### PROVIDED RECORDS ###

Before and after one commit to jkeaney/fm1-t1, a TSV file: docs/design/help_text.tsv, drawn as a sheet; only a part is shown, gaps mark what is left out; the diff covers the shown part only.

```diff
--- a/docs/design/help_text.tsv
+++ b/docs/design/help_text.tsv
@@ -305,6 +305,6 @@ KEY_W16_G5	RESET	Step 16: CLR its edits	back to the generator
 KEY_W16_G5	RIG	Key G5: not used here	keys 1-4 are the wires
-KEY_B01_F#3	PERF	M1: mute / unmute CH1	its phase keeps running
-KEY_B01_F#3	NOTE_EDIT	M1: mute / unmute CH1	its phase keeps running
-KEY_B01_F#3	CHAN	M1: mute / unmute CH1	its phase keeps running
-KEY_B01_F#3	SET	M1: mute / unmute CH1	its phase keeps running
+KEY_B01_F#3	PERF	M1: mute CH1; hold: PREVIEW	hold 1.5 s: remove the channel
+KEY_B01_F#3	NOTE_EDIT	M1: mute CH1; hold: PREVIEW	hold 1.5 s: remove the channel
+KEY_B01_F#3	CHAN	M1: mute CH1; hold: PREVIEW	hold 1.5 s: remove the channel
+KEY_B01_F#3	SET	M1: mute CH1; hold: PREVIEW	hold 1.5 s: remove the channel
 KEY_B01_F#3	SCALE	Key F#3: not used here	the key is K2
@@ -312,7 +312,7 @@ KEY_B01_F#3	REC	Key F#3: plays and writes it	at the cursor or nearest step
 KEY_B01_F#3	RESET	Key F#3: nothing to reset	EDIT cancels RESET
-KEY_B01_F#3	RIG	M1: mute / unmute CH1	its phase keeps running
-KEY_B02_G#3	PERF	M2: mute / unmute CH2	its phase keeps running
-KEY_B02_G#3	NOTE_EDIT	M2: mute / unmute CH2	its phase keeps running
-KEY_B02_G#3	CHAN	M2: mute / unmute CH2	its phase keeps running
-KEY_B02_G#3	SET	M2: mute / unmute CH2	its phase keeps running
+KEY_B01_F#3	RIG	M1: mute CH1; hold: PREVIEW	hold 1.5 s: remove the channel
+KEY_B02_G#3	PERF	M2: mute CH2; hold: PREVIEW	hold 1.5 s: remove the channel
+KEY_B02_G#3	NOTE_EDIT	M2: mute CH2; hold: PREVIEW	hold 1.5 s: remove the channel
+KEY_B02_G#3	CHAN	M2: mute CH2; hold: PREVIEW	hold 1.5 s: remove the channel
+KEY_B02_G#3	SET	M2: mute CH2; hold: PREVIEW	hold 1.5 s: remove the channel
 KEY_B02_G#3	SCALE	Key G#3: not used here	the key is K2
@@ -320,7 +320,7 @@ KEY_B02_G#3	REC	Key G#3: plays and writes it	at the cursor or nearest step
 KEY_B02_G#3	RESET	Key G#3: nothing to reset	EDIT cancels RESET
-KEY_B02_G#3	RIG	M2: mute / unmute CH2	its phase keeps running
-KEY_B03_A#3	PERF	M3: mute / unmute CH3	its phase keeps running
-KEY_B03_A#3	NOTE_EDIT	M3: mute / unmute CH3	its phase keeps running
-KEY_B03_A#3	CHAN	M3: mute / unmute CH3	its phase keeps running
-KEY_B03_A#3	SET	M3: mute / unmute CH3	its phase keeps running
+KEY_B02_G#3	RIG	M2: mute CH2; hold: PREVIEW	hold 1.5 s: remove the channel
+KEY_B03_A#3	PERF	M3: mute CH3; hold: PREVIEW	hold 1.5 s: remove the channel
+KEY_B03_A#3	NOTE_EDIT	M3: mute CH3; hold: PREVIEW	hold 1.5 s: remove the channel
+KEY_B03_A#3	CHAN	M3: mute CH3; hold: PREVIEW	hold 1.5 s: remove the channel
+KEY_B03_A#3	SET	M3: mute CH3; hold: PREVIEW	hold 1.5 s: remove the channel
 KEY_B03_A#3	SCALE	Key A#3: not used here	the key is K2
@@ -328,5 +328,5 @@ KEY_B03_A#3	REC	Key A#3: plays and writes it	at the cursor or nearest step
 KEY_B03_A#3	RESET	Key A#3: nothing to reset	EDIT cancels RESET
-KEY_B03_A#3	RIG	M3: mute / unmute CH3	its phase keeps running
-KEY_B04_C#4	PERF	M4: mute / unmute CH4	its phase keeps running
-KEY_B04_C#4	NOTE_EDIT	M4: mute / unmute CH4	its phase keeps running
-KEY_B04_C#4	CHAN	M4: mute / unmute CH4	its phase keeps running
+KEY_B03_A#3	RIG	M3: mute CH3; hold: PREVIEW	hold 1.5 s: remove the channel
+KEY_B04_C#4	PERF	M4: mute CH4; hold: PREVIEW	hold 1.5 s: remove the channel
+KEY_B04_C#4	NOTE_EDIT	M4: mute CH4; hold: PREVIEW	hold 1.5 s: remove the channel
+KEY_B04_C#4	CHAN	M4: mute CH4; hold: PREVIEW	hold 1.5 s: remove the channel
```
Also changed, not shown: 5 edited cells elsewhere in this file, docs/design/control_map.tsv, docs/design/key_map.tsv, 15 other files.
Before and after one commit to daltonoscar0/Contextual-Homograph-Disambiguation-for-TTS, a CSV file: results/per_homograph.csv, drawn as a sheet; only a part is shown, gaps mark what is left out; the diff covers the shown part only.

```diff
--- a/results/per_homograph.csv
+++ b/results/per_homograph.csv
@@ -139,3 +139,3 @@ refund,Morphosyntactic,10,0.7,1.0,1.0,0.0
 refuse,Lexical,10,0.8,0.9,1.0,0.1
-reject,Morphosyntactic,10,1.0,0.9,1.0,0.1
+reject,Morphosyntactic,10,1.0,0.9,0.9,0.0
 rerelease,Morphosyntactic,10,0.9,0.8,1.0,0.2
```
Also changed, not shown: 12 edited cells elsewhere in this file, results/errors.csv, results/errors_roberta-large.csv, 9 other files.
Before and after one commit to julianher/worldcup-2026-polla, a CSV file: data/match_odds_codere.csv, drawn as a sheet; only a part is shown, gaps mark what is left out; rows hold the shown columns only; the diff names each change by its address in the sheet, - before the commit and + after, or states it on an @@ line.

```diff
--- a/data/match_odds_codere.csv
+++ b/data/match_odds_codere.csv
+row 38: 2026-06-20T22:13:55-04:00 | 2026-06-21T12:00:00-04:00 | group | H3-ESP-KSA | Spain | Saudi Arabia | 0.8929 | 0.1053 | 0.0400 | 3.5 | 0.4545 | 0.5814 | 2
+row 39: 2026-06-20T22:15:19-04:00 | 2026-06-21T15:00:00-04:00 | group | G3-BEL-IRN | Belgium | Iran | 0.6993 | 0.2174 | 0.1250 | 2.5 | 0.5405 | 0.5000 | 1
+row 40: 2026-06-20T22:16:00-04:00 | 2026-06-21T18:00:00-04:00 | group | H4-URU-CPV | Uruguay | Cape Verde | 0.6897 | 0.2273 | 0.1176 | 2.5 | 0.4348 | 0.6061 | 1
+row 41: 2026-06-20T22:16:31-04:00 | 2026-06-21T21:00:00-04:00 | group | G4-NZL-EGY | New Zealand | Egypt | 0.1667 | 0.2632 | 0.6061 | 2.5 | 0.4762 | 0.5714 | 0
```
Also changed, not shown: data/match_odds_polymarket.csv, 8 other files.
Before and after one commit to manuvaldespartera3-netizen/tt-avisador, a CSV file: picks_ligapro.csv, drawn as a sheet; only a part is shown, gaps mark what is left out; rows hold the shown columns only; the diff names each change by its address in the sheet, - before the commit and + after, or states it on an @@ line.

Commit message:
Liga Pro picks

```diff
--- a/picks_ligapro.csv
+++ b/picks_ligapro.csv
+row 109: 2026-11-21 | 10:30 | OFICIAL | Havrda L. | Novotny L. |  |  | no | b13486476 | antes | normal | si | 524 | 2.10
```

###

TASK REQUIREMENTS -> Copy out each line of the data that has the word "PERF" in it.

RESULT FOR THIS TASK ->
-KEY_B01_F#3	PERF	M1: mute / unmute CH1	its phase keeps running
+KEY_B01_F#3	PERF	M1: mute CH1; hold: PREVIEW	hold 1.5 s: remove the channel
-KEY_B02_G#3	PERF	M2: mute / unmute CH2	its phase keeps running
+KEY_B02_G#3	PERF	M2: mute CH2; hold: PREVIEW	hold 1.5 s: remove the channel
-KEY_B03_A#3	PERF	M3: mute / unmute CH3	its phase keeps running
+KEY_B03_A#3	PERF	M3: mute CH3; hold: PREVIEW	hold 1.5 s: remove the channel
-KEY_B04_C#4	PERF	M4: mute / unmute CH4	its phase keeps running
+KEY_B04_C#4	PERF	M4: mute CH4; hold: PREVIEW	hold 1.5 s: remove the channel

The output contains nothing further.